◆ RECORDS SUPPLIED
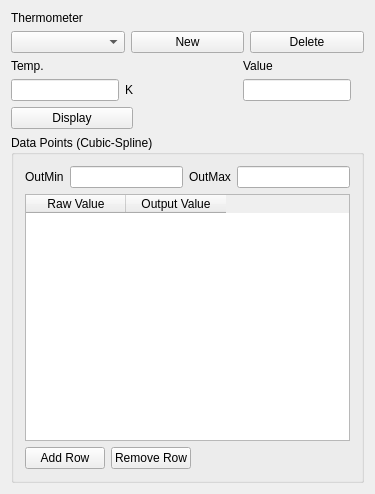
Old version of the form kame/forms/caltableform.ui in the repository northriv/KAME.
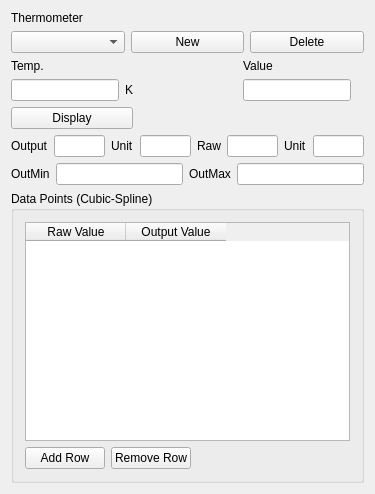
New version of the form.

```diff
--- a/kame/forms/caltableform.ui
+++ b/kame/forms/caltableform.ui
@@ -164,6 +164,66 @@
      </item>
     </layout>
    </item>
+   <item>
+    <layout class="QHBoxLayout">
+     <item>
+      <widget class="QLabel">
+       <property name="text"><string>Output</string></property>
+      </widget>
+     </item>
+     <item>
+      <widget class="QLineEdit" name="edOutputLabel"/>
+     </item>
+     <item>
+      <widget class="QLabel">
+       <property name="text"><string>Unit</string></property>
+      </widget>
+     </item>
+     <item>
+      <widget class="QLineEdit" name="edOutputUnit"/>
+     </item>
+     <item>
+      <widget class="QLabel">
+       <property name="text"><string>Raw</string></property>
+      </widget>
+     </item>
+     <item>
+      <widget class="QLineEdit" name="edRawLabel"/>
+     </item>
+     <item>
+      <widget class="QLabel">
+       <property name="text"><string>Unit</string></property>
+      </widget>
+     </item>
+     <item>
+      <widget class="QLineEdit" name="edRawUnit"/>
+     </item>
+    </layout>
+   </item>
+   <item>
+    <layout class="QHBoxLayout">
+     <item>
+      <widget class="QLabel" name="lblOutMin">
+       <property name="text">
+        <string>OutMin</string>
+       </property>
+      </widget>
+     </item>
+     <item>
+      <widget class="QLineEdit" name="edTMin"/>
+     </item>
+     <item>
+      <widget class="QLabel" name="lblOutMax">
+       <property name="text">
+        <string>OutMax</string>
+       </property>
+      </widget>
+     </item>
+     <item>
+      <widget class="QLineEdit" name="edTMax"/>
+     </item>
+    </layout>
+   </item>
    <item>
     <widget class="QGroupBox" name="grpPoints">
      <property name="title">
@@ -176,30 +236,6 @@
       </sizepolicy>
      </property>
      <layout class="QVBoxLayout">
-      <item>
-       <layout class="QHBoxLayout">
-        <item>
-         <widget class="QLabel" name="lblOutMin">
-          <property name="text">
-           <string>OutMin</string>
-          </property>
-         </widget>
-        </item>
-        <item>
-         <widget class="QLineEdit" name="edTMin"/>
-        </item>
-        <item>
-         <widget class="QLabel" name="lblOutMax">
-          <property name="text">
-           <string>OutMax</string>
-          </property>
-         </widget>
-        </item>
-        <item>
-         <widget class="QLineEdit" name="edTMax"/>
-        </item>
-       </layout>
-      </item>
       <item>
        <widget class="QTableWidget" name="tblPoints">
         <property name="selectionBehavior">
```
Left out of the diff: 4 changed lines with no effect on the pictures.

◆ WORK ITEM
Exclude the pictures, then write out every record exactly as it stands.

◆ YOUR RESPONSE
Old version of the form kame/forms/caltableform.ui in the repository northriv/KAME.
New version of the form.

```diff
--- a/kame/forms/caltableform.ui
+++ b/kame/forms/caltableform.ui
@@ -164,6 +164,66 @@
      </item>
     </layout>
    </item>
+   <item>
+    <layout class="QHBoxLayout">
+     <item>
+      <widget class="QLabel">
+       <property name="text"><string>Output</string></property>
+      </widget>
+     </item>
+     <item>
+      <widget class="QLineEdit" name="edOutputLabel"/>
+     </item>
+     <item>
+      <widget class="QLabel">
+       <property name="text"><string>Unit</string></property>
+      </widget>
+     </item>
+     <item>
+      <widget class="QLineEdit" name="edOutputUnit"/>
+     </item>
+     <item>
+      <widget class="QLabel">
+       <property name="text"><string>Raw</string></property>
+      </widget>
+     </item>
+     <item>
+      <widget class="QLineEdit" name="edRawLabel"/>
+     </item>
+     <item>
+      <widget class="QLabel">
+       <property name="text"><string>Unit</string></property>
+      </widget>
+     </item>
+     <item>
+      <widget class="QLineEdit" name="edRawUnit"/>
+     </item>
+    </layout>
+   </item>
+   <item>
+    <layout class="QHBoxLayout">
+     <item>
+      <widget class="QLabel" name="lblOutMin">
+       <property name="text">
+        <string>OutMin</string>
+       </property>
+      </widget>
+     </item>
+     <item>
+      <widget class="QLineEdit" name="edTMin"/>
+     </item>
+     <item>
+      <widget class="QLabel" name="lblOutMax">
+       <property name="text">
+        <string>OutMax</string>
+       </property>
+      </widget>
+     </item>
+     <item>
+      <widget class="QLineEdit" name="edTMax"/>
+     </item>
+    </layout>
+   </item>
    <item>
     <widget class="QGroupBox" name="grpPoints">
      <property name="title">
@@ -176,30 +236,6 @@
       </sizepolicy>
      </property>
      <layout class="QVBoxLayout">
-      <item>
-       <layout class="QHBoxLayout">
-        <item>
-         <widget class="QLabel" name="lblOutMin">
-          <property name="text">
-           <string>OutMin</string>
-          </property>
-         </widget>
-        </item>
-        <item>
-         <widget class="QLineEdit" name="edTMin"/>
-        </item>
-        <item>
-         <widget class="QLabel" name="lblOutMax">
-          <property name="text">
-           <string>OutMax</string>
-          </property>
-         </widget>
-        </item>
-        <item>
-         <widget class="QLineEdit" name="edTMax"/>
-        </item>
-       </layout>
-      </item>
       <item>
        <widget class="QTableWidget" name="tblPoints">
         <property name="selectionBehavior">
```
Left out of the diff: 4 changed lines with no effect on the pictures.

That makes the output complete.